Forbes' billionaire list grows more diverse
What do Algeria, Lithuania, and Colombia have in common? All were represented on Forbes 2014 billionaire list. Though dominated by familiar faces, the list continues to become more diverse as emerging economies grow.
Perennially wealthy Americans such as Bill Gates, Warren Buffett, and Mark Zuckerberg all unsurprisingly claimed spots toward the top of Forbes’ annual billionaires list, released Monday. But with newcomers hailing from countries like Lithuania and Tanzania, 2014 wasn't quite as predictable as years previous.
Bill Gates, cofounder of Microsoft, remained at the top of the list with a fortune of $76 billion (up $9 billion from 2013), and the US maintained its place at the top of the wealthy, representing the most billionaires on the list. Other regions made strides toward the upper echelons of wealth: the Asia-Pacific region posted 444 billionaires, the youngest billionaire hails from Hong Kong, and for the first time an African made the ranks of the top 25 wealthiest people in the world. The takeaway? Emerging markets are growing stronger, and self-made money rules the top of the financial game.
The United States maintained its status at the top of the financial world with 498 billionaires on the list. China came in second with 152 billionaires and Russia followed with 111. This year an extra 268 billionaires made the list and four countries – Algeria, Lithuania, Tanzania, and Uganda – made their debut. Aliko Dangote, a Nigerian businessman who made his wealth in cement, flour, and sugar, ranked 23rd with a net worth of $25 billion – the first African to crack the top 25.
China and the Asia-Pacific region posted some of the most intriguing numbers. China added 37 new faces to the list, a new record for the rapidly growing country. The youngest billionaire on the list, 24-year-old Perenna Kei, hails from Hong Kong. She owns 85 percent of Logan Property Holdings, giving her a net worth of $1.3 billion. Even including those stellar China numbers, the Asia-Pacific region as a whole had the biggest drop-off of any region, losing 47 off the billionaires list from last year.

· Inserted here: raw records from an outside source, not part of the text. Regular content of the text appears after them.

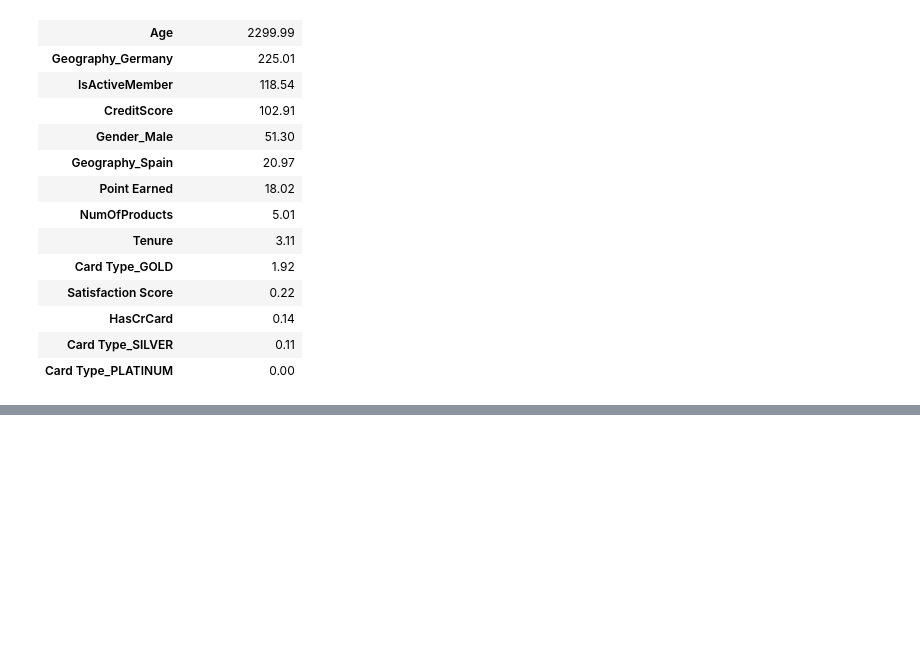
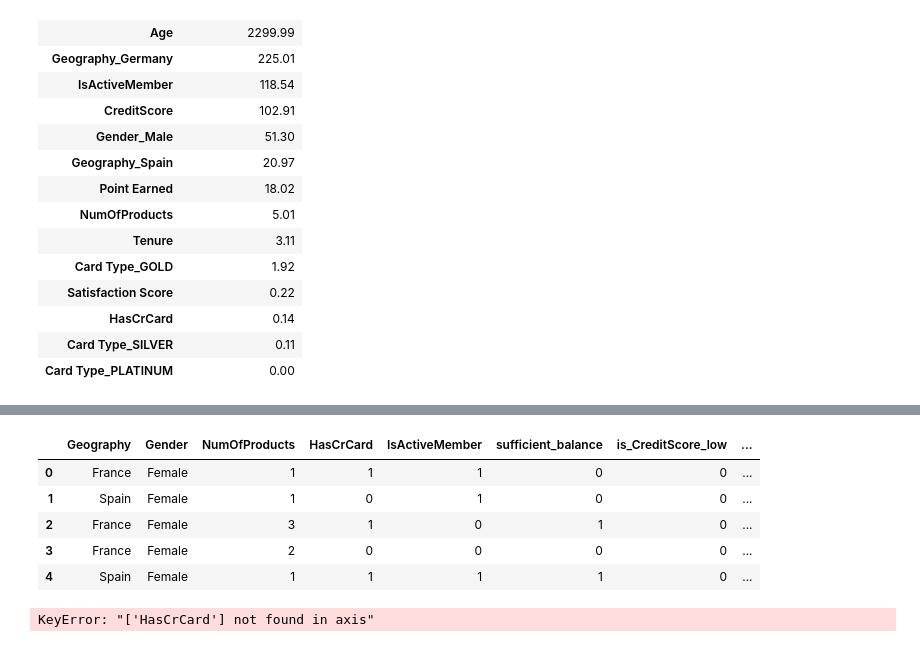
Before and after one commit to ravina029/CustomerChurnPrediction, a Jupyter notebook: research/Feature_Engineering_model_Building.ipynb, the cells around one changed output, grey strips where cells are left out. Saved outputs shown, nothing was run; the diff lists cells and outputs as text; code cells hidden in the pictures; blank space fills up the shorter version.

```diff
--- a/research/Feature_Engineering_model_Building.ipynb
+++ b/research/Feature_Engineering_model_Building.ipynb
@@ -444,0 +589,5 @@ featureScores.sort_values(by = 'Chi Squared Score', ascending = False).round(2)
+# %%
+target = df['Exited']
+
+best_features = SelectKBest(score_func = chi2,k = 'all')
+fit = best_features.fit(features,target)
@@ -444,0 +625,7 @@ featureScores.sort_values(by = 'Chi Squared Score', ascending = False).round(2)
+# %%
+from imblearn.over_sampling import SMOTE
+
+# Assuming X and y are defined appropriately
+
+smote = SMOTE(sampling_strategy='minority')
+X, y= smote.fit_resample(transformed_df, target)
@@ -444,0 +693,13 @@ featureScores.sort_values(by = 'Chi Squared Score', ascending = False).round(2)
+# %%
+X.head()
+# %% [output]
+|  | Geography | Gender | NumOfProducts | HasCrCard | IsActiveMember | sufficient_balance | is_CreditScore_low | ... |
+| 0 | France | Female | 1 | 1 | 1 | 0 | 0 | ... |
+| 1 | Spain | Female | 1 | 0 | 1 | 0 | 0 | ... |
+| 2 | France | Female | 3 | 1 | 0 | 1 | 0 | ... |
+| 3 | France | Female | 2 | 0 | 0 | 0 | 0 | ... |
+| 4 | Spain | Female | 1 | 1 | 1 | 1 | 0 | ... |
+# %%
+X.drop(columns=['HasCrCard'],inplace=True)
+# %% [output]
+KeyError: "['HasCrCard'] not found in axis"
```
Also changed, not shown: parts of 46 cells of this notebook, 17 other files.
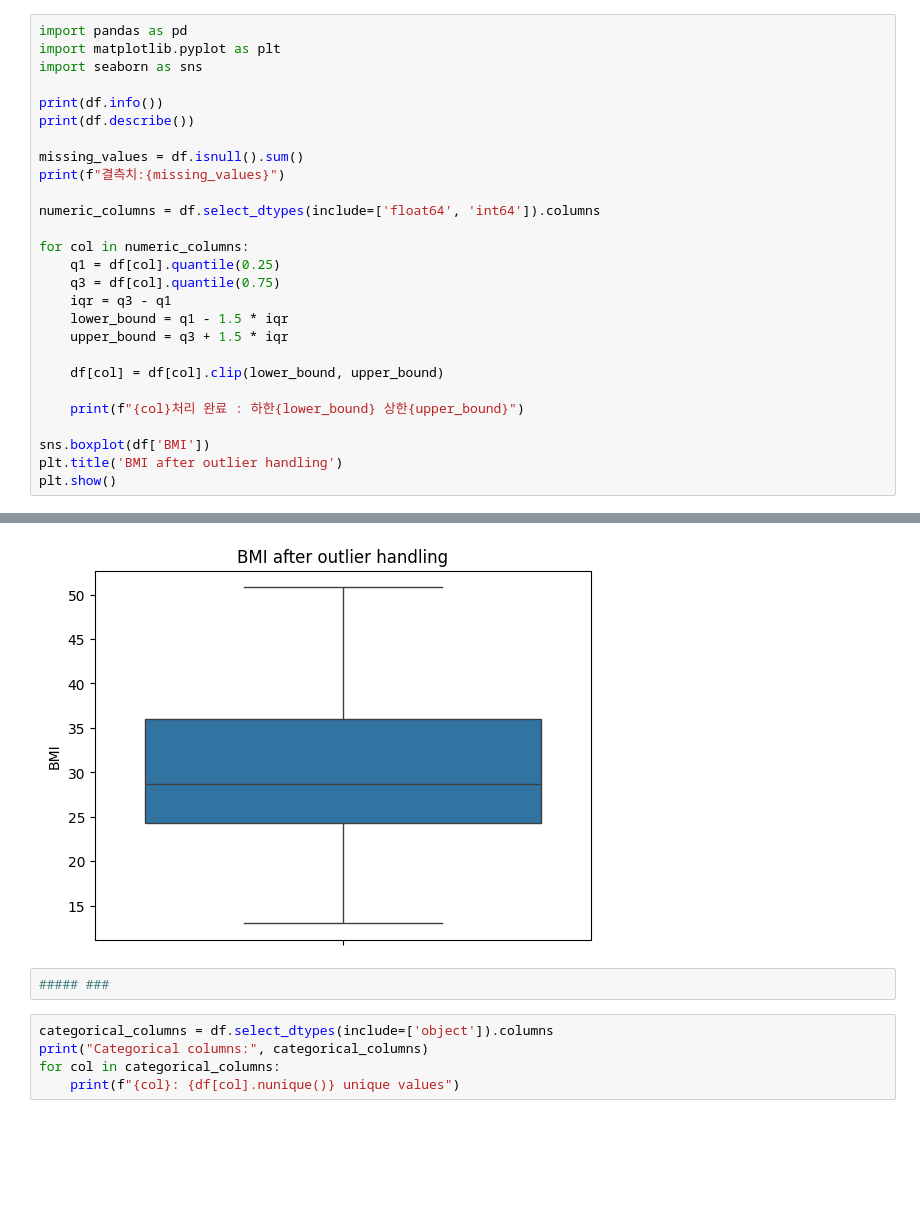
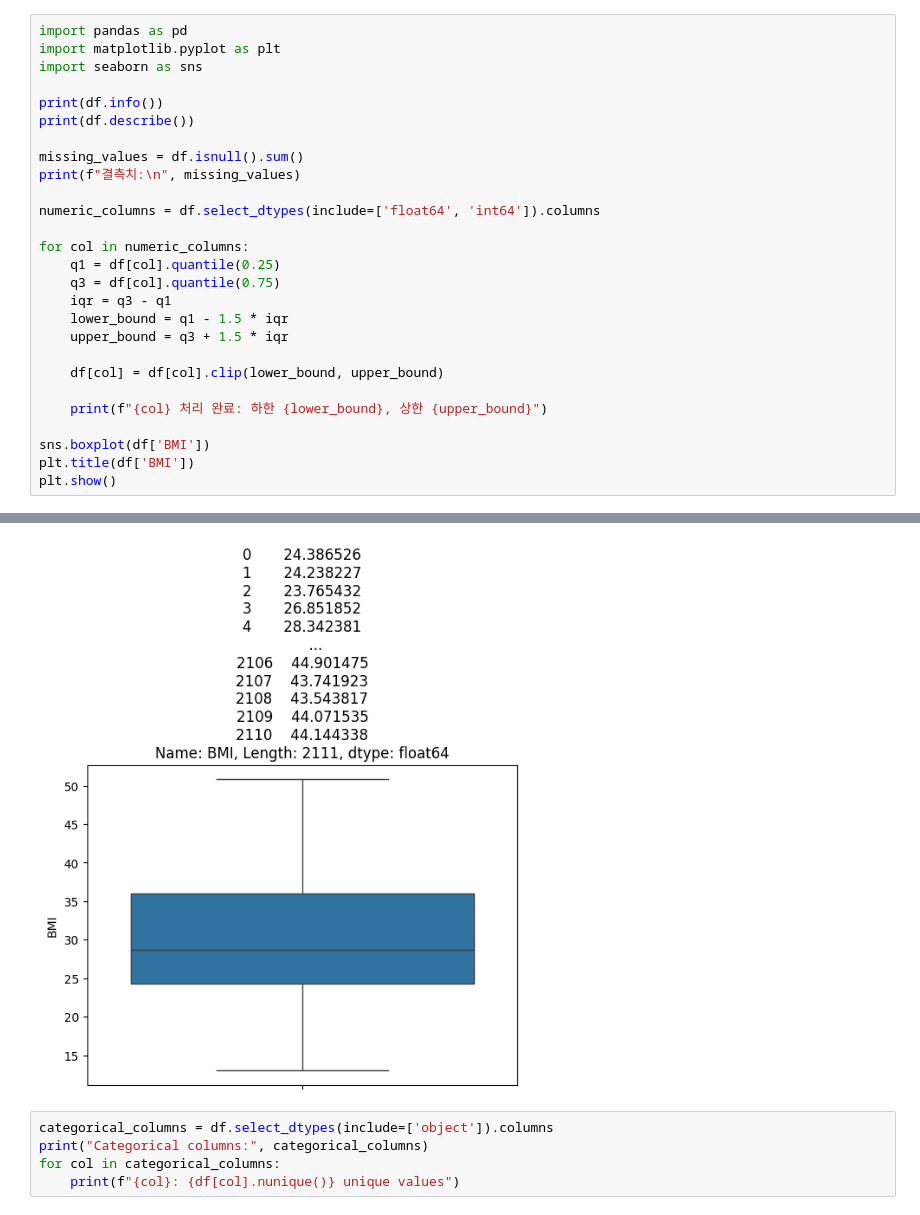
Before and after one commit to ToleranceKim/learning-data-science, a Jupyter notebook: ADP/training/drill_note.ipynb, the cells around one changed output, grey strips where cells are left out. Saved outputs shown, nothing was run; the diff lists cells and outputs as text; blank space fills up the shorter version.

```diff
--- a/ADP/training/drill_note.ipynb
+++ b/ADP/training/drill_note.ipynb
@@ -35,7 +35,7 @@ print(df.info())
 print(df.describe())
 
 missing_values = df.isnull().sum()
-print(f"결측치:{missing_values}")
+print(f"결측치:\n", missing_values)
 
 numeric_columns = df.select_dtypes(include=['float64', 'int64']).columns
 
@@ -48,10 +48,10 @@ for col in numeric_columns:
 
     df[col] = df[col].clip(lower_bound, upper_bound)
 
-    print(f"{col}처리 완료 : 하한{lower_bound} 상한{upper_bound}")
+    print(f"{col} 처리 완료: 하한 {lower_bound}, 상한 {upper_bound}")
 
 sns.boxplot(df['BMI'])
-plt.title('BMI after outlier handling')
+plt.title(df['BMI'])
 plt.show()
 # %% [output]
 <class 'pandas.core.frame.DataFrame'>
@@ -74,6 +74,4 @@ BMI처리 완료 : 하한6.789753367500005 상한53.552549307499994
-[figure, old version]
+[figure, new version]
-# %%
-##### ###
 # %%
 categorical_columns = df.select_dtypes(include=['object']).columns
 print("Categorical columns:", categorical_columns)
```
Also changed, not shown: parts of 2 cells of this notebook, 2 other files.
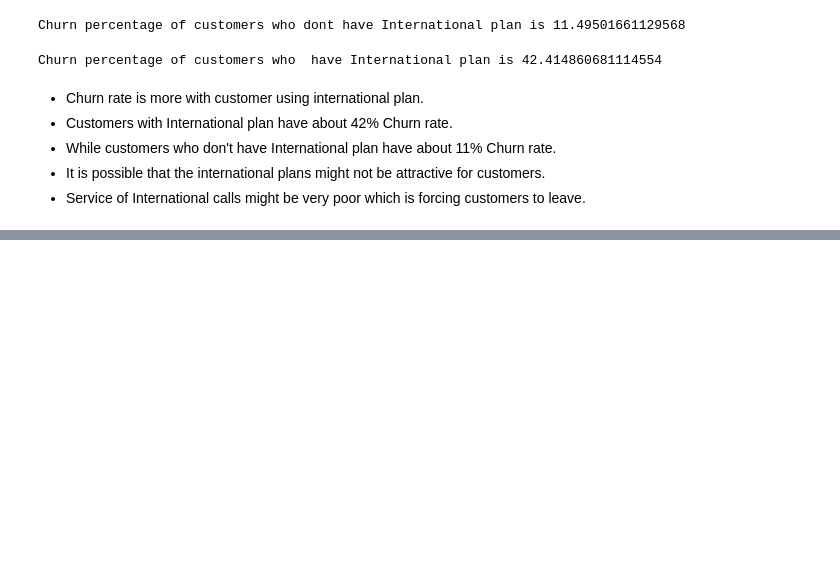
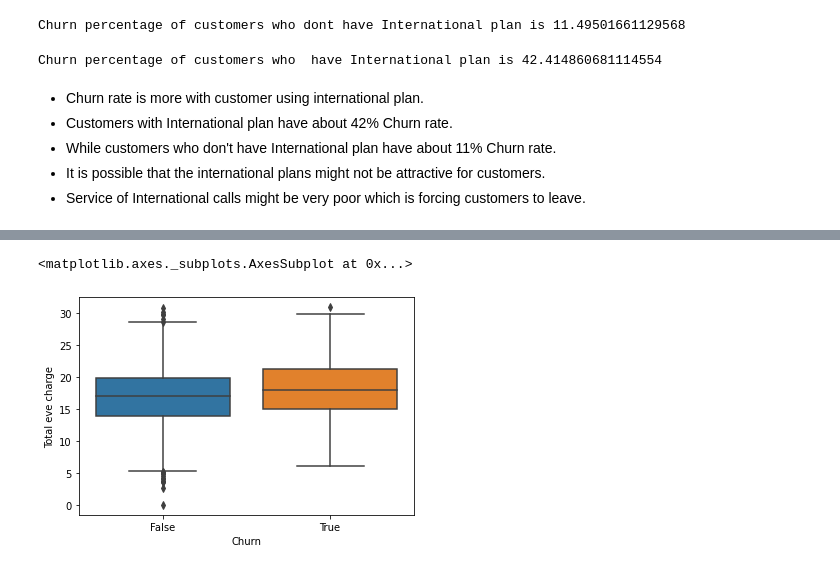
Before and after one commit to omajipawar/Telecom-Churn-Analysis, a Jupyter notebook: Telecom_Churn_Analysis_(Omaji_Pawar)_Capstone_Project.ipynb, the cells around one changed output, grey strips where cells are left out. Drawn from its saved outputs; the diff is of its cells as text; code cells hidden in the pictures; blank space fills up the shorter version.

```diff
--- a/Telecom_Churn_Analysis_(Omaji_Pawar)_Capstone_Project.ipynb
+++ b/Telecom_Churn_Analysis_(Omaji_Pawar)_Capstone_Project.ipynb
@@ -310,0 +319,6 @@ Churn percentage of customers who  have International plan is 42.414860681114554
+# %%
+#plotting Box plot showing how Total eveining charge has an impact on Churn
+sns.boxplot(x='Churn',y='Total eve charge', data = df)
+# %% [output]
+<matplotlib.axes._subplots.AxesSubplot at 0x...>
+[figure, added]
```
Also changed, not shown: parts of 15 cells of this notebook.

Though the list is predominately over 40 and male, younger billionaires and women made notable contributions. Forbes reports that 31 of the 1,645 billionaires on its list are under 40, and only 13 of those are from the US (and five of those are the product of Facebook). Other young billionaires hail from countries ranging from Japan to Colombia to Switzerland, representing a diverse range of industries, everything from social gaming to polymers. There are 172 women on the list, more than ever before, and up 34 from last year. Notable female newcomers include Facebook’s COO Sheryl Sandberg, and Nigerian oil producer Folorunsho Alakija.
One trend was clear: Self-made fortunes are the norm. Over two-thirds of the billionaires on the list are self-made billionaires, while an additional 21 percent added to fortunes they already had.
The rich also appear to be getting richer. The overall net worth of the world’s wealthiest people in 2014 is $6.4 trillion, up $1 trillion from last year.
In this way, the list echoes the widening wealth gap in places with rapidly growing economies. An Organization for Economic Cooperation and Development (OECD) study from 2011 found that income inequality levels in emerging economies are all significantly higher than the OECD average. This could prove to be an issue: In January, the World Economic Forum reported that its survey of over 700 opinion leaders put the wealth gap as one of the biggest risks to potential conflict in the next decade.
However, some billionaires drop off the list because of what they give away. Norwegian real estate developer Olav Thon gave a 71 percent stake in his company to his newly created charitable foundation in December. Previously, his fortune was estimated at $5.75 billion.